• [Exercise brief] Find the word "block" below. Copy each line that has it.

• [Data for processing]
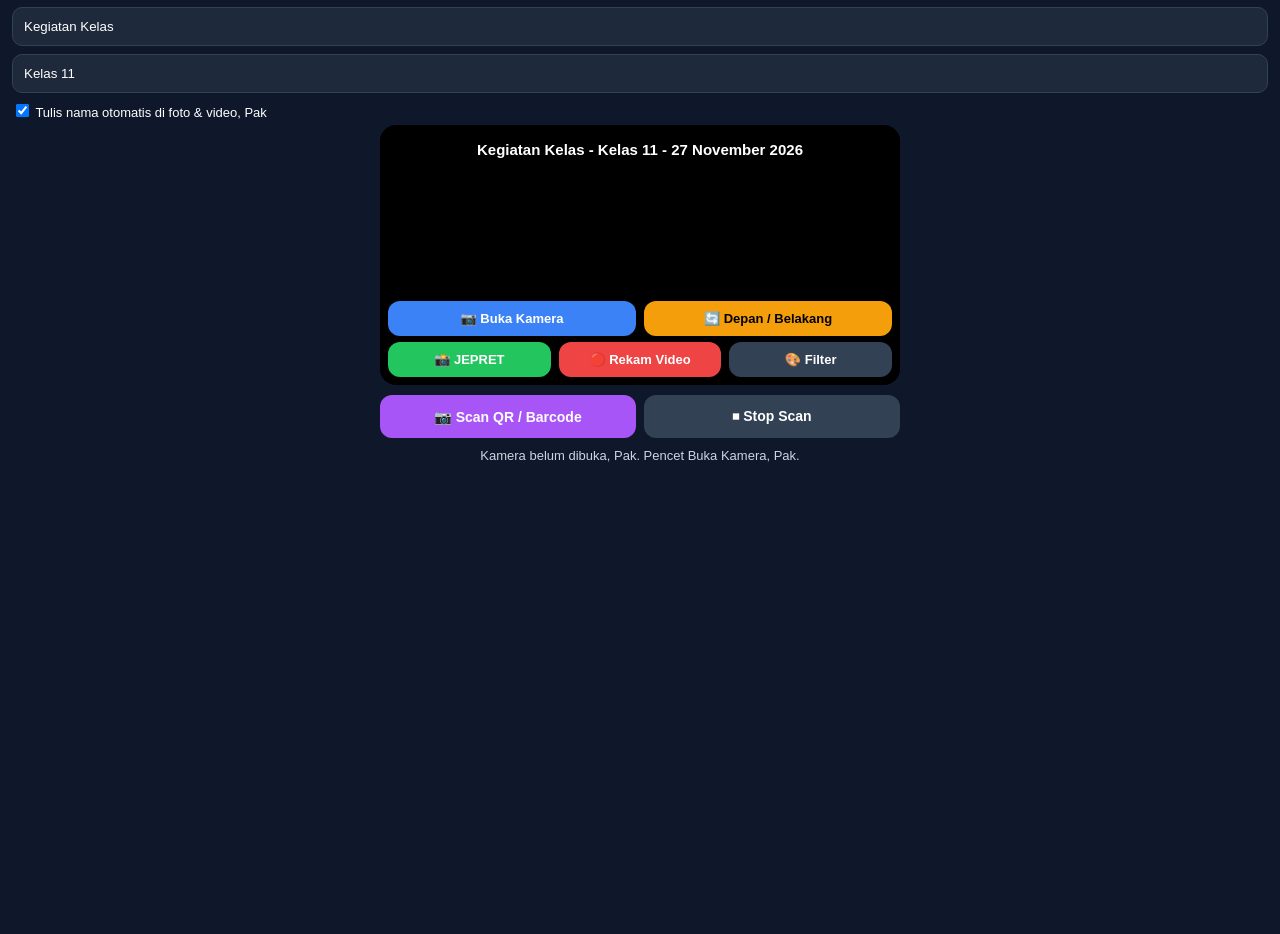
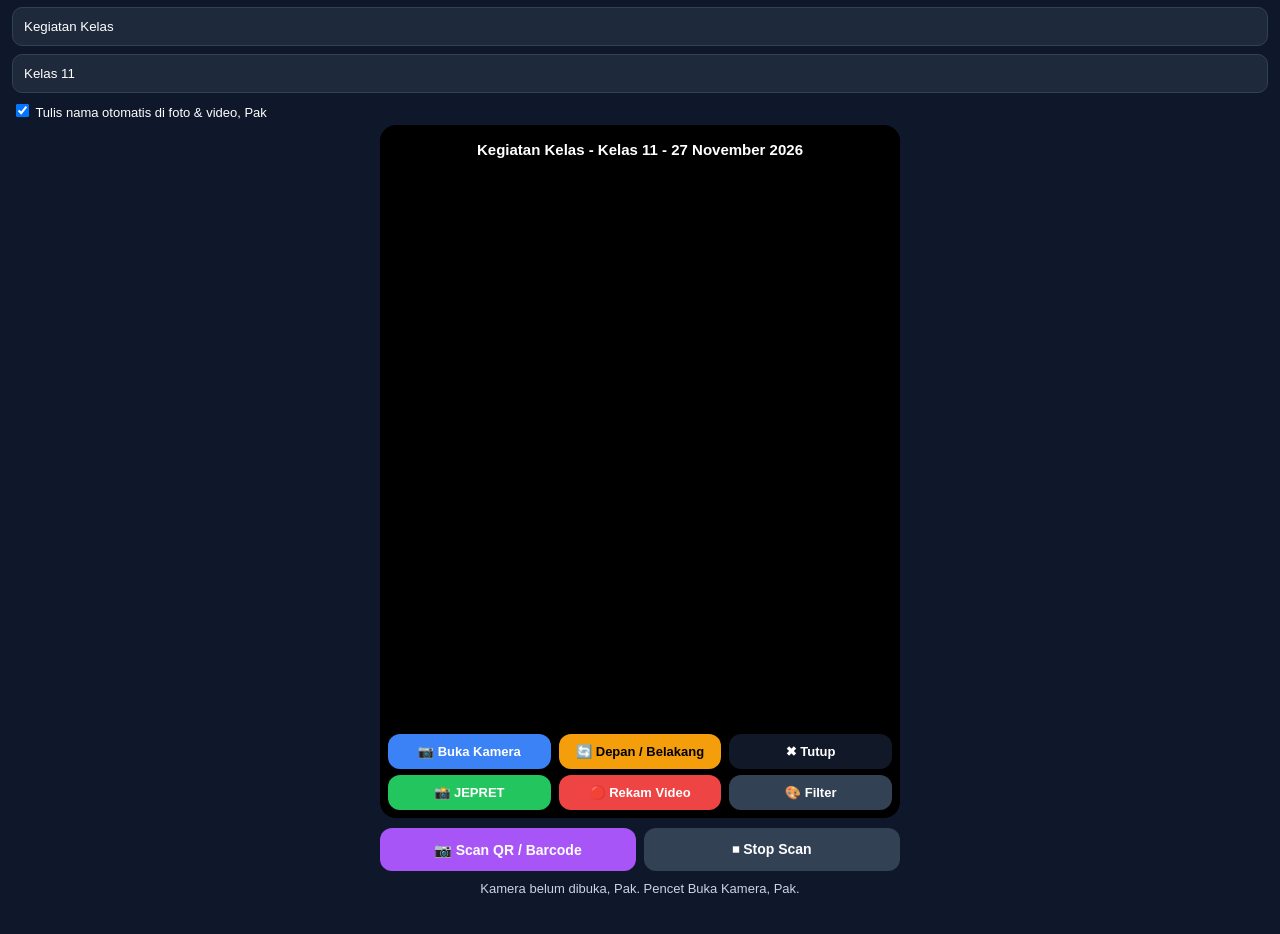
Before and after one commit to asepabdulkholiq34-pixel/apk-vault, a plain HTML site: page kamera.html in a window 1280 px wide. Shown: the part 66-1000 px from the top of the page. Before the commit the page ends 800 px from the top, so only its background shows below. Drawn offline with Linux system fonts and the light colour scheme.

Commit message:
Update kamera.html

```diff
--- a/kamera.html
+++ b/kamera.html
@@ -8,14 +8,14 @@
 *{box-sizing:border-box} body{margin:0;font-family:Arial;background:#0f172a;color:white;padding:12px}
 h2{text-align:center;margin:6px 0 2px} p{text-align:center;color:#cbd5e1;font-size:13px;margin:0 0 10px}
 input,select{width:100%;padding:11px;border-radius:10px;border:1px solid #334155;background:#1e293b;color:white;margin-bottom:8px}
-#box{position:relative;border-radius:16px;overflow:hidden;background:black;max-width:520px;margin:0 auto}
-video{width:100%;display:block;transform:scaleX(-1)}
-#tulisan{position:absolute;left:0;right:0;top:8px;text-align:center;background:rgba(0,0,0,.65);padding:8px;font-weight:bold;font-size:15px;pointer-events:none}
+#box{position:relative;border-radius:16px;overflow:hidden;background:black;max-width:520px;margin:0 auto;aspect-ratio:3/4;min-height:380px}
+video{width:100%;height:100%;display:block;transform:scaleX(-1);object-fit:cover}
+#tulisan{position:absolute;left:0;right:0;top:8px;text-align:center;background:rgba(0,0,0,.65);padding:8px;font-weight:bold;font-size:15px;pointer-events:none;z-index:5}
 #flash{position:absolute;inset:0;background:white;opacity:0;pointer-events:none}
 #kotakQR{position:absolute;left:50%;top:50%;transform:translate(-50%,-50%);width:220px;height:220px;border:3px solid #22c55e;border-radius:14px;display:none;pointer-events:none}
 .row{display:flex;gap:8px;max-width:520px;margin:10px auto}
 button{flex:1;padding:13px;border:0;border-radius:12px;font-weight:bold;font-size:14px;cursor:pointer}
-.hijau{background:#22c55e;color:white} .biru{background:#3b82f6;color:white} .kuning{background:#f59e0b;color:black} .merah{background:#ef4444;color:white} .abu{background:#334155;color:white} .ungu{background:#a855f7;color:white}
+.hijau{background:#22c55e;color:white} .biru{background:#3b82f6;color:white} .kuning{background:#f59e0b;color:black} .merah{background:#ef4444;color:white} .abu{background:#334155;color:white} .ungu{background:#a855f7;color:white} .hitam{background:#111827;color:white}
 #galeri{display:grid;grid-template-columns:1fr 1fr;gap:10px;max-width:520px;margin:14px auto}
 .foto{background:#1e293b;border-radius:12px;overflow:hidden;padding:6px}
 .foto img,.foto video{width:100%;border-radius:8px;display:block}
@@ -43,6 +43,7 @@ button{ touch-action:manipulation; }
     <div class="row">
       <button class="biru" onclick="bukaKamera()">📷 Buka Kamera</button>
       <button class="kuning" onclick="gantiKamera()">🔄 Depan / Belakang</button>
+      <button class="hitam" onclick="tutupKamera()">✖ Tutup</button>
     </div>
     <div class="row">
       <button class="hijau" onclick="jepret()">📸 JEPRET</button>
@@ -60,7 +61,8 @@ button{ touch-action:manipulation; }
 <div id="galeri"></div>
 <canvas id="canvas" style="display:none"></canvas>
 <script>
-let stream=null, pakaiDepan=true, filterKe=0;
+let stream=null, pakaiDepan=false;
+let filterKe=0;
 let daftarFilter=['','grayscale(1)','sepia(0.8)','contrast(1.3) brightness(1.1)','saturate(1.8)'];
 let namaFilter=['Normal','Hitam Putih','Jadul','Terang','Warna Ngejreng'];
 let video=document.getElementById('kamera');
@@ -82,6 +84,7 @@ document.getElementById('kelasKegiatan').oninput=updateTulisan;
 document.getElementById('tulisNama').onchange=updateTulisan;
 updateTulisan();
 async function bukaKamera(){
+  document.getElementById('box').scrollIntoView({behavior:'smooth',block:'start'});
   try{
     if(stream) stream.getTracks().forEach(t=>t.stop());
     stream=await navigator.mediaDevices.getUserMedia({video:{facingMode:pakaiDepan?'user':'environment',width:{ideal:1280},height:{ideal:720}},audio:true});
@@ -90,6 +93,13 @@ async function bukaKamera(){
     video.style.filter=daftarFilter[filterKe];
     info.innerText='Kamera nyala, Pak. Kamera: '+(pakaiDepan?'Depan':'Belakang')+' | Filter: '+namaFilter[filterKe];
   }catch(e){ alert('Kamera nggak bisa dibuka, Pak! Izinkan kamera dulu, Pak. '+e); }
+}
+function tutupKamera(){
+  try{ stopScan(); }catch(e){}
+  if(lagiRekam && mediaRecorder){ mediaRecorder.stop(); lagiRekam=false; document.getElementById('btnRekam').innerText='🔴 Rekam Video'; }
+  if(stream){ stream.getTracks().forEach(t=>t.stop()); stream=null; }
+  video.srcObject=null;
+  info.innerText='Kamera ditutup, Pak. Pencet Buka Kamera lagi kalau mau motret, Pak.';
 }
 function gantiKamera(){ pakaiDepan=!pakaiDepan; bukaKamera(); }
 function gantiFilter(){ filterKe=(filterKe+1)%daftarFilter.length; video.style.filter=daftarFilter[filterKe]; info.innerText='Filter: '+namaFilter[filterKe]+', Pak.'; }
@@ -197,7 +207,6 @@ async function mulaiScan(){
 function stopScan(){
   lagiScan=false; clearInterval(scanInterval);
   document.getElementById('kotakQR').style.display='none';
-  if(lagiScan) info.innerText='Scan berhenti, Pak.';
 }
 function tambahKeGaleri(data,tipe){
   let galeri=document.getElementById('galeri');
@@ -206,20 +215,9 @@ function tambahKeGaleri(data,tipe){
   div.innerHTML='<img src="'+data+'"><small>'+tgl+' - '+teksKegiatan()+'</small><a href="'+data+'" download="Foto-'+Date.now()+'.jpg">⬇ Simpan ke HP</a><button class="merah" style="width:100%;margin-top:6px;padding:10px;border:0;border-radius:8px;color:white" onclick="this.parentElement.remove()">Hapus</button>';
   galeri.prepend(div);
 }
-function matikanKameraOtomatis(){
-  try{ stopScan(); }catch(e){}
-  try{
-    let v=document.querySelector('video');
-    if(v && v.srcObject){
-      v.srcObject.getTracks().forEach(function(t){ t.stop(); });
-      v.srcObject=null;
-    }
-  }catch(e){}
-}
+function matikanKameraOtomatis(){ try{ stopScan(); }catch(e){} try{ let v=document.querySelector('video'); if(v && v.srcObject){ v.srcObject.getTracks().forEach(function(t){ t.stop(); }); v.srcObject=null; } }catch(e){} }
 window.addEventListener('pagehide', matikanKameraOtomatis);
-document.addEventListener('visibilitychange', function(){
-  if(document.hidden){ matikanKameraOtomatis(); }
-});
+document.addEventListener('visibilitychange', function(){ if(document.hidden){ matikanKameraOtomatis(); } });
 </script>
 </body>
 </html>
```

• [Response to this task]
-video{width:100%;display:block;transform:scaleX(-1)}
+video{width:100%;height:100%;display:block;transform:scaleX(-1);object-fit:cover}
 .foto img,.foto video{width:100%;border-radius:8px;display:block}
+  document.getElementById('box').scrollIntoView({behavior:'smooth',block:'start'});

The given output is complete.